● Exercise prompt
Set down each line of the data below exactly as it stands, dropping the pictures.

● Source records
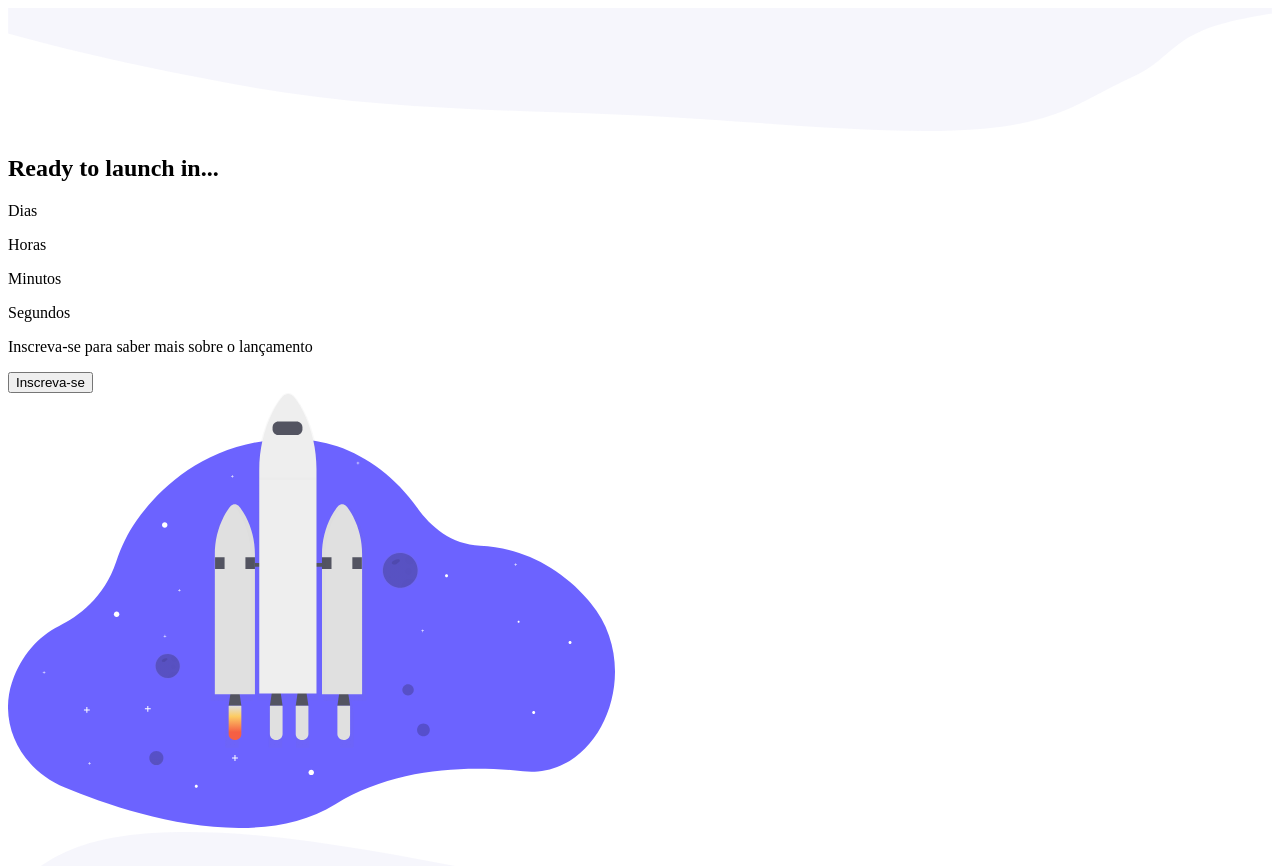
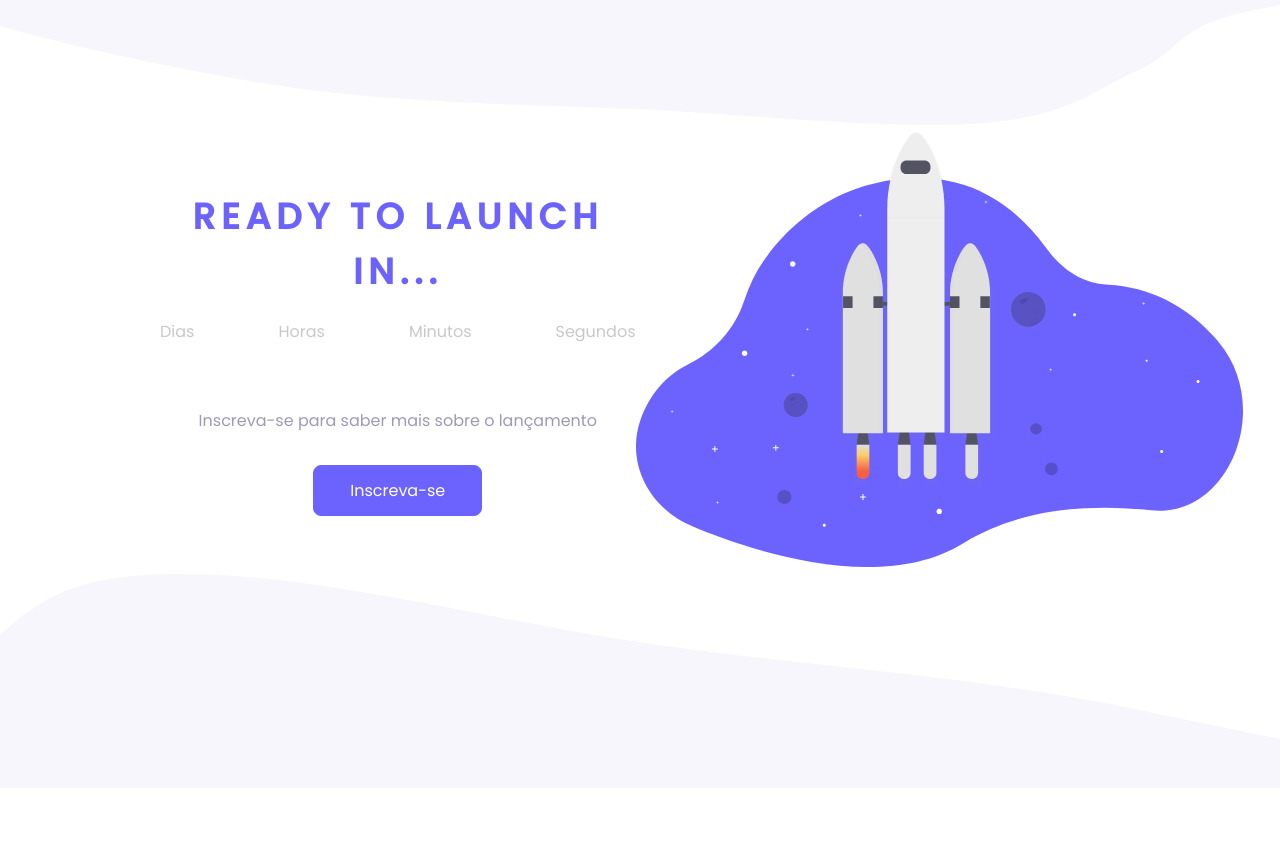
Before and after one commit to martinsgabriel1956/countdown-discover, a plain HTML site: page index.html in a window 1280 px wide. After the commit the page ends 800 px from the top, so only its background shows below. Drawn offline with Linux system fonts and the light colour scheme.

Commit message:
feat: page styles finished

```diff
--- a/index.html
+++ b/index.html
@@ -1,36 +1,41 @@
 <!DOCTYPE html>
 <html lang="en">
   <head>
+    <link rel="preconnect" href="https://fonts.googleapis.com" />
+    <link rel="preconnect" href="https://fonts.gstatic.com" crossorigin />
     <meta charset="UTF-8" />
     <meta http-equiv="X-UA-Compatible" content="IE=edge" />
     <meta name="viewport" content="width=device-width, initial-scale=1.0" />
     <link rel="stylesheet" href="./public/styles.css" />
+    <link
+      href="https://fonts.googleapis.com/css2?family=Poppins:wght@300;400;500&display=swap"
+      rel="stylesheet"
+    />
     <title>Countdown</title>
   </head>
   <body>
+    <img src="./assets/top-image.svg" alt="" class="top" width="100%" />
     <main class="container">
-      <img src="./assets/top-image.svg" alt="" class="top" width="100%" />
-
       <section class="content">
         <div class="countdown-container">
-          <h2>Ready to launch in...</h2>
+          <h1>Ready to launch in...</h1>
 
           <div class="countdown">
             <div class="days-container">
-              <p>Dias</p>
-              <p class="days"></p>
+              <span>Dias</span>
+              <span class="days"></span>
             </div>
             <div class="hours-container">
-              <p>Horas</p>
-              <p class="hours"></p>
+              <span>Horas</span>
+              <span class="hours"></span>
             </div>
             <div class="minutes-container">
-              <p>Minutos</p>
-              <p class="minutes"></p>
+              <span>Minutos</span>
+              <span class="minutes"></span>
             </div>
             <div class="seconds-container">
-              <p>Segundos</p>
-              <p class="seconds"></p>
+              <span>Segundos</span>
+              <span class="seconds"></span>
             </div>
           </div>
         </div>
@@ -42,9 +47,8 @@
       <section class="img-container">
         <img src="./assets/rocket.svg" alt="" />
       </section>
-
-      <img src="./assets/bottom-image.svg" alt="" class="bottom" width="100%" />
     </main>
+    <img src="./assets/bottom-image.svg" alt="" class="bottom" width="100%" />
     <script src="./scripts/script.js"></script>
   </body>
 </html>
--- a/public/styles.css
+++ b/public/styles.css
@@ -0,0 +1,80 @@
+* {
+  margin: 0;
+  padding: 0;
+  box-sizing: border-box;
+}
+
+:root {
+  --black: #4D4C59;
+  --purple: #6C63FF;
+	--light-grey: #C8C8C8;
+  --text-color: #9C9AB6;
+}
+
+body {
+  font-family: 'Poppins', sans-serif;
+  height: 100%;
+}
+
+button {
+  cursor: pointer;
+}
+
+.container {
+  display: flex;
+  align-items: center;
+  justify-content: space-between;
+
+  padding: 0 10rem;
+}
+
+.countdown-container > h1 {
+  text-align: center;
+  text-transform: uppercase;
+  color: var(--purple);
+  letter-spacing: .35rem;
+  font-weight: bold;
+  font-size: 2.25rem;
+
+  margin-bottom: 1.25rem;
+}
+
+.countdown {
+  display: flex;
+  align-items: center;
+  justify-content: center;
+  gap: 5.25rem;
+
+  width: 100%;
+  height: 100%;
+
+  color: var(--light-grey);
+
+  margin-bottom: 4rem;
+}
+
+.content {
+  display: flex;
+  align-items: center;
+  justify-content: center;
+  flex-direction: column;
+}
+
+.content > p {
+  color: var(--text-color);
+  text-align: center;
+
+  margin-bottom: 2rem;
+}
+
+.content > button {
+  padding: .75rem 2.25rem;
+  border-radius: .5rem;
+
+  background-color: var(--purple);
+  border: 1px solid var(--purple);
+  color: #FFF;
+  font-size: 1rem;
+
+  font-family: 'Poppins', sans-serif;
+}
```
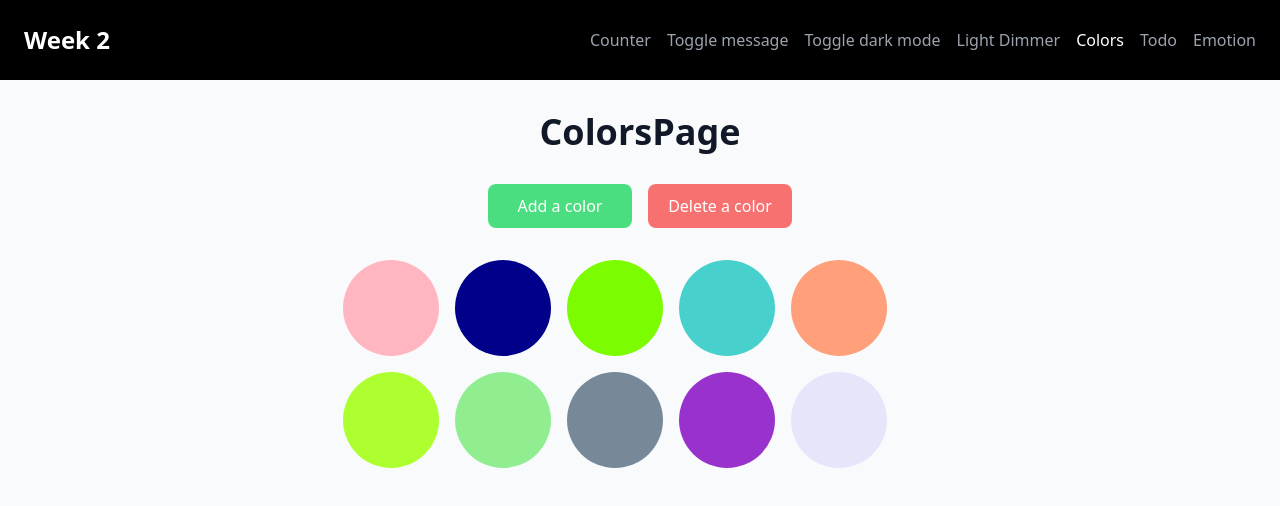
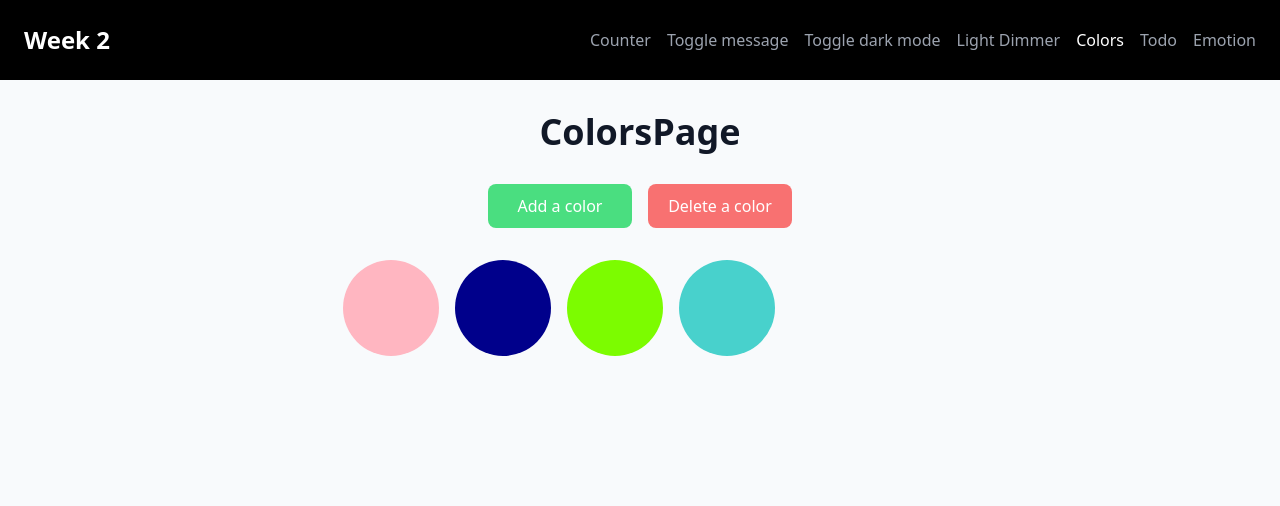
Before and after one commit to pgmgent-pgm-4/pgm4-oefenigen-pgm-dirkbouckaert, a React (Vite) app in the folder week_02/: page /colors in a window 1280 px wide. Shown: the top 506 px of the page. Built offline with nearby package versions, Linux system fonts and the light colour scheme.

Commit message:
Optimize Colors component

```diff
--- /dev/null
+++ b/week_02/src/components/colors/Color.jsx
@@ -0,0 +1,10 @@
+const Color = ({ color }) => {
+  return (
+    <div
+      className="h-24 w-24 rounded-full"
+      style={{ backgroundColor: color }}
+    ></div>
+  );
+};
+
+export default Color;
--- a/week_02/src/components/Colors.jsx
+++ b/week_02/src/components/colors/Colors.jsx
@@ -1,17 +1,18 @@
 import { useState } from 'react';
-import { checkColor, getRandomHexColor } from '../lib/utils';
+import { checkColor, getRandomHexColor } from '../../lib/utils';
+import Color from './Color';
 
 const randomColors = [
   '#FFB6C1',
   '#00008B',
   '#7CFC00',
   '#48D1CC',
-  '#FFA07A',
-  '#ADFF2F',
-  '#90EE90',
-  '#778899',
-  '#9932CC',
-  '#E6E6FA',
+  // '#FFA07A',
+  // '#ADFF2F',
+  // '#90EE90',
+  // '#778899',
+  // '#9932CC',
+  // '#E6E6FA',
 ];
 
 const Colors = () => {
@@ -19,6 +20,7 @@ const Colors = () => {
   const [isBtnDisabled, setIsBtnDisabled] = useState(false);
 
   const handleAddColor = () => {
+    if (isBtnDisabled) return;
     setIsBtnDisabled(true);
     setTimeout(() => {
       let newColor = getRandomHexColor();
@@ -30,6 +32,7 @@ const Colors = () => {
   };
 
   const handleDeleteColor = () => {
+    if (isBtnDisabled) return;
     setIsBtnDisabled(true);
     setTimeout(() => {
       const randomIndex = Math.floor(Math.random() * colors.length);
@@ -44,8 +47,9 @@ const Colors = () => {
     <>
       <div className="mb-8 flex justify-center gap-4">
         <button
-          className={`w-36 rounded-lg px-4 py-2 text-white transition hover:opacity-90
-                      ${isBtnDisabled ? 'cursor-not-allowed bg-gray-400 hover:opacity-100' : 'bg-green-400'} `}
+          // className={`w-36 rounded-lg px-4 py-2 text-white transition hover:opacity-90
+          //             ${isBtnDisabled ? 'cursor-not-allowed bg-gray-400 hover:opacity-100' : 'bg-green-400'} `}
+          className="w-36 rounded-lg bg-green-400 px-4 py-2 text-white transition hover:opacity-90"
           onClick={handleAddColor}
           disabled={isBtnDisabled}
         >
@@ -53,8 +57,7 @@ const Colors = () => {
         </button>
 
         <button
-          className={`w-36 rounded-lg px-4 py-2 text-white transition hover:opacity-90
-                      ${isBtnDisabled ? 'cursor-not-allowed bg-gray-400 hover:opacity-100' : 'bg-red-400'}`}
+          className="w-36 rounded-lg bg-red-400 px-4 py-2 text-white transition hover:opacity-90"
           onClick={handleDeleteColor}
           disabled={isBtnDisabled}
         >
@@ -64,11 +67,7 @@ const Colors = () => {
 
       <div className="flex flex-wrap gap-4">
         {colors.map((color) => (
-          <div
-            className="h-24 w-24 rounded-full"
-            key={color}
-            style={{ backgroundColor: color }}
-          ></div>
+          <Color key={color} color={color} />
         ))}
       </div>
     </>
--- a/week_02/src/pages/ColorsPage.jsx
+++ b/week_02/src/pages/ColorsPage.jsx
@@ -1,4 +1,4 @@
-import Colors from '../components/Colors';
+import Colors from '../components/colors/Colors';
 
 const ColorsPage = () => {
   return (
```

● Output of the exercise
Before and after one commit to martinsgabriel1956/countdown-discover, a plain HTML site: page index.html in a window 1280 px wide. After the commit the page ends 800 px from the top, so only its background shows below. Drawn offline with Linux system fonts and the light colour scheme.

Commit message:
feat: page styles finished

```diff
--- a/index.html
+++ b/index.html
@@ -1,36 +1,41 @@
 <!DOCTYPE html>
 <html lang="en">
   <head>
+    <link rel="preconnect" href="https://fonts.googleapis.com" />
+    <link rel="preconnect" href="https://fonts.gstatic.com" crossorigin />
     <meta charset="UTF-8" />
     <meta http-equiv="X-UA-Compatible" content="IE=edge" />
     <meta name="viewport" content="width=device-width, initial-scale=1.0" />
     <link rel="stylesheet" href="./public/styles.css" />
+    <link
+      href="https://fonts.googleapis.com/css2?family=Poppins:wght@300;400;500&display=swap"
+      rel="stylesheet"
+    />
     <title>Countdown</title>
   </head>
   <body>
+    <img src="./assets/top-image.svg" alt="" class="top" width="100%" />
     <main class="container">
-      <img src="./assets/top-image.svg" alt="" class="top" width="100%" />
-
       <section class="content">
         <div class="countdown-container">
-          <h2>Ready to launch in...</h2>
+          <h1>Ready to launch in...</h1>
 
           <div class="countdown">
             <div class="days-container">
-              <p>Dias</p>
-              <p class="days"></p>
+              <span>Dias</span>
+              <span class="days"></span>
             </div>
             <div class="hours-container">
-              <p>Horas</p>
-              <p class="hours"></p>
+              <span>Horas</span>
+              <span class="hours"></span>
             </div>
             <div class="minutes-container">
-              <p>Minutos</p>
-              <p class="minutes"></p>
+              <span>Minutos</span>
+              <span class="minutes"></span>
             </div>
             <div class="seconds-container">
-              <p>Segundos</p>
-              <p class="seconds"></p>
+              <span>Segundos</span>
+              <span class="seconds"></span>
             </div>
           </div>
         </div>
@@ -42,9 +47,8 @@
       <section class="img-container">
         <img src="./assets/rocket.svg" alt="" />
       </section>
-
-      <img src="./assets/bottom-image.svg" alt="" class="bottom" width="100%" />
     </main>
+    <img src="./assets/bottom-image.svg" alt="" class="bottom" width="100%" />
     <script src="./scripts/script.js"></script>
   </body>
 </html>
--- a/public/styles.css
+++ b/public/styles.css
@@ -0,0 +1,80 @@
+* {
+  margin: 0;
+  padding: 0;
+  box-sizing: border-box;
+}
+
+:root {
+  --black: #4D4C59;
+  --purple: #6C63FF;
+	--light-grey: #C8C8C8;
+  --text-color: #9C9AB6;
+}
+
+body {
+  font-family: 'Poppins', sans-serif;
+  height: 100%;
+}
+
+button {
+  cursor: pointer;
+}
+
+.container {
+  display: flex;
+  align-items: center;
+  justify-content: space-between;
+
+  padding: 0 10rem;
+}
+
+.countdown-container > h1 {
+  text-align: center;
+  text-transform: uppercase;
+  color: var(--purple);
+  letter-spacing: .35rem;
+  font-weight: bold;
+  font-size: 2.25rem;
+
+  margin-bottom: 1.25rem;
+}
+
+.countdown {
+  display: flex;
+  align-items: center;
+  justify-content: center;
+  gap: 5.25rem;
+
+  width: 100%;
+  height: 100%;
+
+  color: var(--light-grey);
+
+  margin-bottom: 4rem;
+}
+
+.content {
+  display: flex;
+  align-items: center;
+  justify-content: center;
+  flex-direction: column;
+}
+
+.content > p {
+  color: var(--text-color);
+  text-align: center;
+
+  margin-bottom: 2rem;
+}
+
+.content > button {
+  padding: .75rem 2.25rem;
+  border-radius: .5rem;
+
+  background-color: var(--purple);
+  border: 1px solid var(--purple);
+  color: #FFF;
+  font-size: 1rem;
+
+  font-family: 'Poppins', sans-serif;
+}
```
Before and after one commit to pgmgent-pgm-4/pgm4-oefenigen-pgm-dirkbouckaert, a React (Vite) app in the folder week_02/: page /colors in a window 1280 px wide. Shown: the top 506 px of the page. Built offline with nearby package versions, Linux system fonts and the light colour scheme.

Commit message:
Optimize Colors component

```diff
--- /dev/null
+++ b/week_02/src/components/colors/Color.jsx
@@ -0,0 +1,10 @@
+const Color = ({ color }) => {
+  return (
+    <div
+      className="h-24 w-24 rounded-full"
+      style={{ backgroundColor: color }}
+    ></div>
+  );
+};
+
+export default Color;
--- a/week_02/src/components/Colors.jsx
+++ b/week_02/src/components/colors/Colors.jsx
@@ -1,17 +1,18 @@
 import { useState } from 'react';
-import { checkColor, getRandomHexColor } from '../lib/utils';
+import { checkColor, getRandomHexColor } from '../../lib/utils';
+import Color from './Color';
 
 const randomColors = [
   '#FFB6C1',
   '#00008B',
   '#7CFC00',
   '#48D1CC',
-  '#FFA07A',
-  '#ADFF2F',
-  '#90EE90',
-  '#778899',
-  '#9932CC',
-  '#E6E6FA',
+  // '#FFA07A',
+  // '#ADFF2F',
+  // '#90EE90',
+  // '#778899',
+  // '#9932CC',
+  // '#E6E6FA',
 ];
 
 const Colors = () => {
@@ -19,6 +20,7 @@ const Colors = () => {
   const [isBtnDisabled, setIsBtnDisabled] = useState(false);
 
   const handleAddColor = () => {
+    if (isBtnDisabled) return;
     setIsBtnDisabled(true);
     setTimeout(() => {
       let newColor = getRandomHexColor();
@@ -30,6 +32,7 @@ const Colors = () => {
   };
 
   const handleDeleteColor = () => {
+    if (isBtnDisabled) return;
     setIsBtnDisabled(true);
     setTimeout(() => {
       const randomIndex = Math.floor(Math.random() * colors.length);
@@ -44,8 +47,9 @@ const Colors = () => {
     <>
       <div className="mb-8 flex justify-center gap-4">
         <button
-          className={`w-36 rounded-lg px-4 py-2 text-white transition hover:opacity-90
-                      ${isBtnDisabled ? 'cursor-not-allowed bg-gray-400 hover:opacity-100' : 'bg-green-400'} `}
+          // className={`w-36 rounded-lg px-4 py-2 text-white transition hover:opacity-90
+          //             ${isBtnDisabled ? 'cursor-not-allowed bg-gray-400 hover:opacity-100' : 'bg-green-400'} `}
+          className="w-36 rounded-lg bg-green-400 px-4 py-2 text-white transition hover:opacity-90"
           onClick={handleAddColor}
           disabled={isBtnDisabled}
         >
@@ -53,8 +57,7 @@ const Colors = () => {
         </button>
 
         <button
-          className={`w-36 rounded-lg px-4 py-2 text-white transition hover:opacity-90
-                      ${isBtnDisabled ? 'cursor-not-allowed bg-gray-400 hover:opacity-100' : 'bg-red-400'}`}
+          className="w-36 rounded-lg bg-red-400 px-4 py-2 text-white transition hover:opacity-90"
           onClick={handleDeleteColor}
           disabled={isBtnDisabled}
         >
@@ -64,11 +67,7 @@ const Colors = () => {
 
       <div className="flex flex-wrap gap-4">
         {colors.map((color) => (
-          <div
-            className="h-24 w-24 rounded-full"
-            key={color}
-            style={{ backgroundColor: color }}
-          ></div>
+          <Color key={color} color={color} />
         ))}
       </div>
     </>
--- a/week_02/src/pages/ColorsPage.jsx
+++ b/week_02/src/pages/ColorsPage.jsx
@@ -1,4 +1,4 @@
-import Colors from '../components/Colors';
+import Colors from '../components/colors/Colors';
 
 const ColorsPage = () => {
   return (
```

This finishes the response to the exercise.